● **PROBLEM TO WORK ON**:
Return every line from the records below with the string "caption".

*** Begin section ***

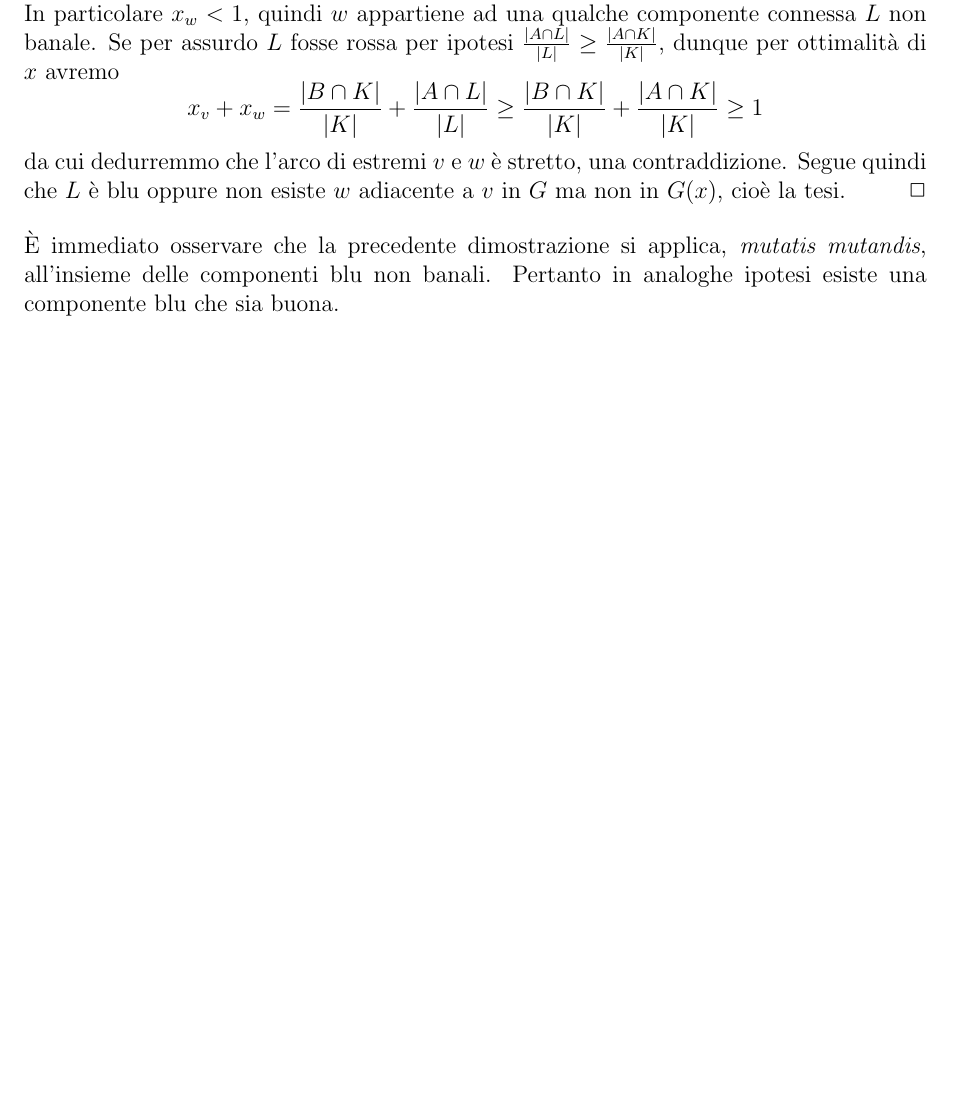
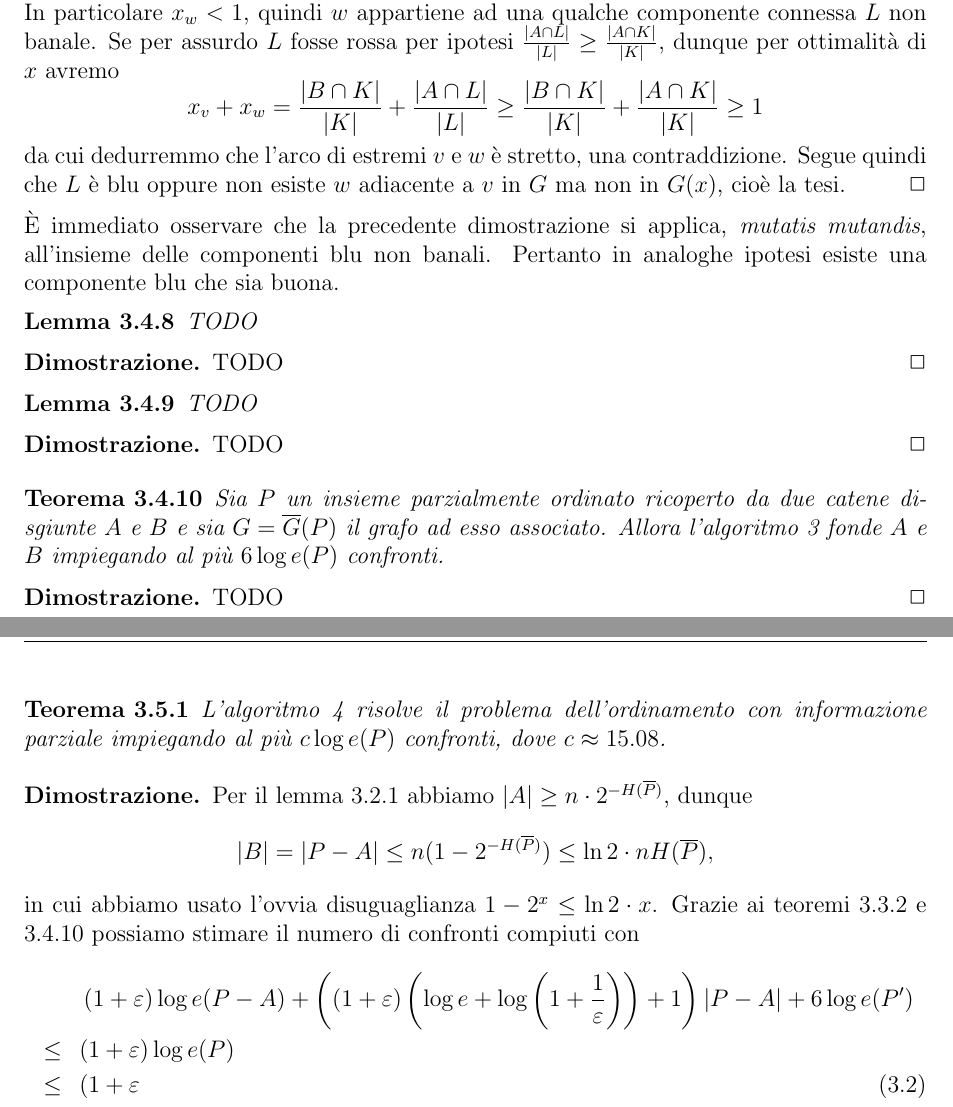
Before and after one commit to Jacquerie/Thesis, a LaTeX book (tesi.tex, which reads capitolo3.tex): part of page 25 of 28 before the commit and two parts of pages 25 and 26 of 28 after it, the two joined at a grey line, cut so that both start at the same text, the shorter picture padded with empty space. Compiled offline with pdfLaTeX.

Commit message:
Almost finished writing the main final theorem.

```diff
--- a/capitolo3.tex
+++ b/capitolo3.tex
@@ -214,22 +205,49 @@
 	da cui dedurremmo che l'arco di estremi \(v\) e \(w\) è stretto, una contraddizione. Segue quindi che \(L\) è blu oppure non esiste \(w\) adiacente a \(v\) in \(G\) ma non in \(G(x)\), cioè la tesi.\qed
 \end{proof}
 È immediato osservare che la precedente dimostrazione si applica, \emph{mutatis mutandis}, all'insieme delle componenti blu non banali. Pertanto in analoghe ipotesi esiste una componente blu che sia buona.
-
+\begin{lemma}
+	\label{evolutionlemma} TODO
+\end{lemma}
+\begin{proof}
+	TODO\qed
+\end{proof}
+\begin{lemma}
+	\label{finallemma} TODO
+\end{lemma}
+\begin{proof}
+	TODO\qed
+\end{proof}
 \begin{algorithm}
 	\caption{``Merge'' con informazione parziale} \label{merge}
 	\begin{algorithmic}
 		\STATE TODO
 	\end{algorithmic}
 \end{algorithm}
+\begin{theorem}
+	\label{mergetheorem} Sia \(P\) un insieme parzialmente ordinato ricoperto da due catene disgiunte \(A\) e \(B\) e sia \(G=\overline{G}(P)\) il grafo ad esso associato. Allora l'algoritmo \ref{merge} fonde \(A\) e \(B\) impiegando al più \(6\log{e(P)}\) confronti.
+\end{theorem}
+\begin{proof}
+	TODO\qed
+\end{proof}
 
 % ++++++++++++++++++++++++++++++++++++++++++++++++++++++++++++++++++++++++++ %
 \section{Merge sort}
 \begin{algorithm}
 	\caption{``Merge sort'' con informazione parziale} \label{mergesort}
 	\begin{algorithmic}
-		\STATE trova una catena \(A\) di lunghezza massima in \(P\)
-		\STATE applica l'algoritmo \ref{naivemerge} a \(P-A\), ottenendo una catena \(B\)
-		\STATE applica l'algoritmo \ref{merge} all'ordine parziale corrente \(P'\)
-		\RETURN la catena risultante
+		\STATE trova una catena \(A\) di lunghezza massima in \(P\) \STATE applica l'algoritmo \ref{naivemerge} a \(P-A\), ottenendo una catena \(B\) \STATE applica l'algoritmo \ref{merge} all'ordine parziale corrente \(P'\) \RETURN la catena risultante
 	\end{algorithmic}
 \end{algorithm}
+\begin{theorem}
+	\label{mergesorttheorem} L'algoritmo \ref{mergesort} risolve il problema dell'ordinamento con informazione parziale impiegando al più \(c \log{e(P)}\) confronti, dove \(c\approx 15.08\).
+\end{theorem}
+\begin{proof}
+	Per il lemma \ref{maxchainlemma} abbiamo \(|A|\ge n\cdot 2^{-H(\overline{P})}\), dunque
+	\[|B|=|P-A|\le n(1-2^{-H(\overline{P})})\le\ln{2}\cdot nH(\overline{P}),\]
+	in cui abbiamo usato l'ovvia disuguaglianza \(1-2^{x}\le\ln{2}\cdot x\). Grazie ai teoremi \ref{naivemergetheorem} e \ref{mergetheorem} possiamo stimare il numero di confronti compiuti con
+	\begin{align}
+		&\qquad(1+\varepsilon)\log{e(P-A)}+\left((1+\varepsilon)\left(\log{e}+\log{\left(1+\frac{1}{\varepsilon}\right)}\right)+1\right)|P-A|+6\log{e(P')} \nonumber \\
+		&\le\;\, (1+\varepsilon)\log{e(P)} \nonumber \\
+		&\le\;\, (1+\varepsilon
+	\end{align}
+\end{proof}
```
Also changed, not shown: capitolo3.tex (35 more changed lines). Lines whose indentation alone changed are shown as unchanged.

*** End section ***

● **ANSWER FOR THE TASK**:
 	\caption{``Merge'' con informazione parziale} \label{merge}
 	\caption{``Merge sort'' con informazione parziale} \label{mergesort}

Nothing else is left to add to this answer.